Byun Hee-soo, South Korea’s first transgender soldier, speaks during a press conference held to protest the Army’s decision to discharge her, Jan. 22, 2020. (Yonhap)
Byun Hee-soo, South Korea’s first transgender soldier, speaks during a press conference held to protest the Army’s decision to discharge her, Jan. 22, 2020. (Yonhap)
Byun Hee-soo, South Korea’s first transgender soldier, who was discharged from the military last year after undergoing sex reassignment surgery, is battling her way back into the Army.

In January 2020, the Army fired the former staff sergeant, a tank gunner who served at an armored unit in Gyeonggi Province, saying the surgery rendered her mentally and physically unfit to be on active duty. Byun wanted to remain in the military as a female.

In August, Byun petitioned the court to reverse the decision, after she was denied a chance to make her case before the Army’s appeals commission. But the court has yet to set a trial date and the Army has not submitted its pleadings.

“Two weeks ago, I asked the court again for a date, and that’s all I’ve been doing for the past months. But no answer. I really don’t know what’s taking so long,” Kim Borami, an attorney representing Byun, told The Korea Herald.

“It’s been a painful time for Byun and me,” the attorney said, adding the thought of seeking damages in a separate complaint crossed her mind as her client, the 23-year-old former sergeant, is left waiting endlessly to realize her childhood dream of being a career soldier.


Is the loss of genitalia a disorder?

In December, the Human Rights Commission sided with Byun, saying there is no corroborating evidence to rule her health condition makes her unfit to be on active duty. The Army’s decision to fire Byun because of her surgery was arbitrary, it said.

The watchdog’s conclusion, which is not legally binding, did little to persuade the Army to revisit Byun’s discharge, with a senior official toeing the line.

“It was a decision based on law. We will take the next step once the court ruling comes out,” a senior Army official said, referring to the Military Personnel Act that says the loss of genitalia constitutes as a mental and physical disorder.

Byun’s attorney disputes the assertion, saying Byun underwent “medical treatment” and that the Army is discriminating against one’s sexual identity if it refuses to see it that way.

Worse, the military is free to deem the result of any medical treatment a disorder, if it goes down that road, the attorney added.

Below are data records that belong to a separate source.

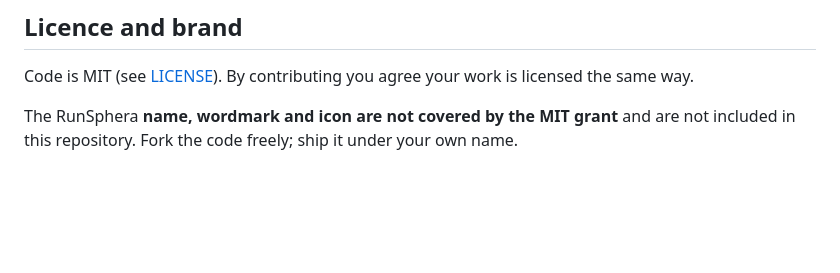
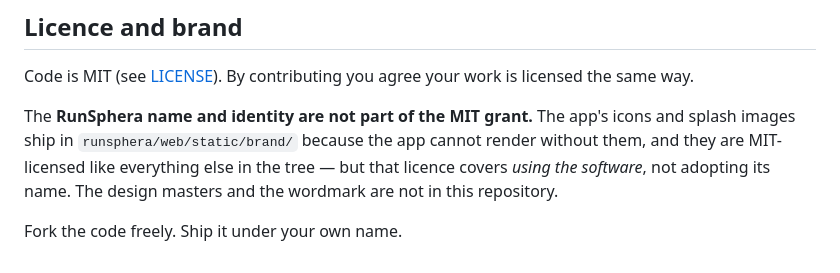
Before and after one commit to tjerkmellink/runsphera, a Markdown page: CONTRIBUTING.md, the part around the change. Drawn GitHub-style; blank space fills up the shorter version.

Commit message:
docs: state the brand/licence position accurately
The docs claimed the RunSphera icon was "not covered by the MIT grant" and
"not included in this repository". It is included — runsphera/web/static/brand/
ships the favicons and splash images because the app cannot render without
them, under the same MIT licence as the rest of the tree.

What is true: the code is MIT, the runtime icons ship under it, and the name
and identity are not part of the grant. The design masters and wordmark stay
out of this repo.

Co-Authored-By: Claude Opus 5 (1M context) <noreply@anthropic.com>

```diff
--- a/CONTRIBUTING.md
+++ b/CONTRIBUTING.md
@@ -156,6 +156,10 @@ future direction, and the ingest layer is where that seam belongs.
 Code is MIT (see [LICENSE](LICENSE)). By contributing you agree your work is
 licensed the same way.
 
-The RunSphera **name, wordmark and icon are not covered by the MIT grant** and
-are not included in this repository. Fork the code freely; ship it under your
-own name.
+The **RunSphera name and identity are not part of the MIT grant.** The app's
+icons and splash images ship in `runsphera/web/static/brand/` because the app
+cannot render without them, and they are MIT-licensed like everything else in
+the tree — but that licence covers *using the software*, not adopting its
+name. The design masters and the wordmark are not in this repository.
+
+Fork the code freely. Ship it under your own name.
```
Also changed, not shown: docs/roadmap.md (+1 -1 lines).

In 2008, Lt. Col. Pi Woo-jin, a first-generation female helicopter pilot, was discharged because she had mastectomy to treat breast cancer, and the military deemed the changes resulting from the procedure to be a disorder.

Pi took the case to court, won, and she returned to active duty until her retirement.


Starting over to continue serving

Still, some remain unsympathetic to Byun’s cause, noting she should start at square one to be a female soldier, because that would be fair to her female colleagues. Men and women go through a separate screening process to be noncommissioned officers in the Army.

“This is about setting a precedent. If she is allowed to serve as a female, what message does it send to those thinking the same action? What does the Army say to that?” said Moon Seong-mook, chief of Unification Strategy Center at the Korea Research Institute for National Strategy.

Moon, a retired one-star Army general, stressed that the military could not “simply make the transition.”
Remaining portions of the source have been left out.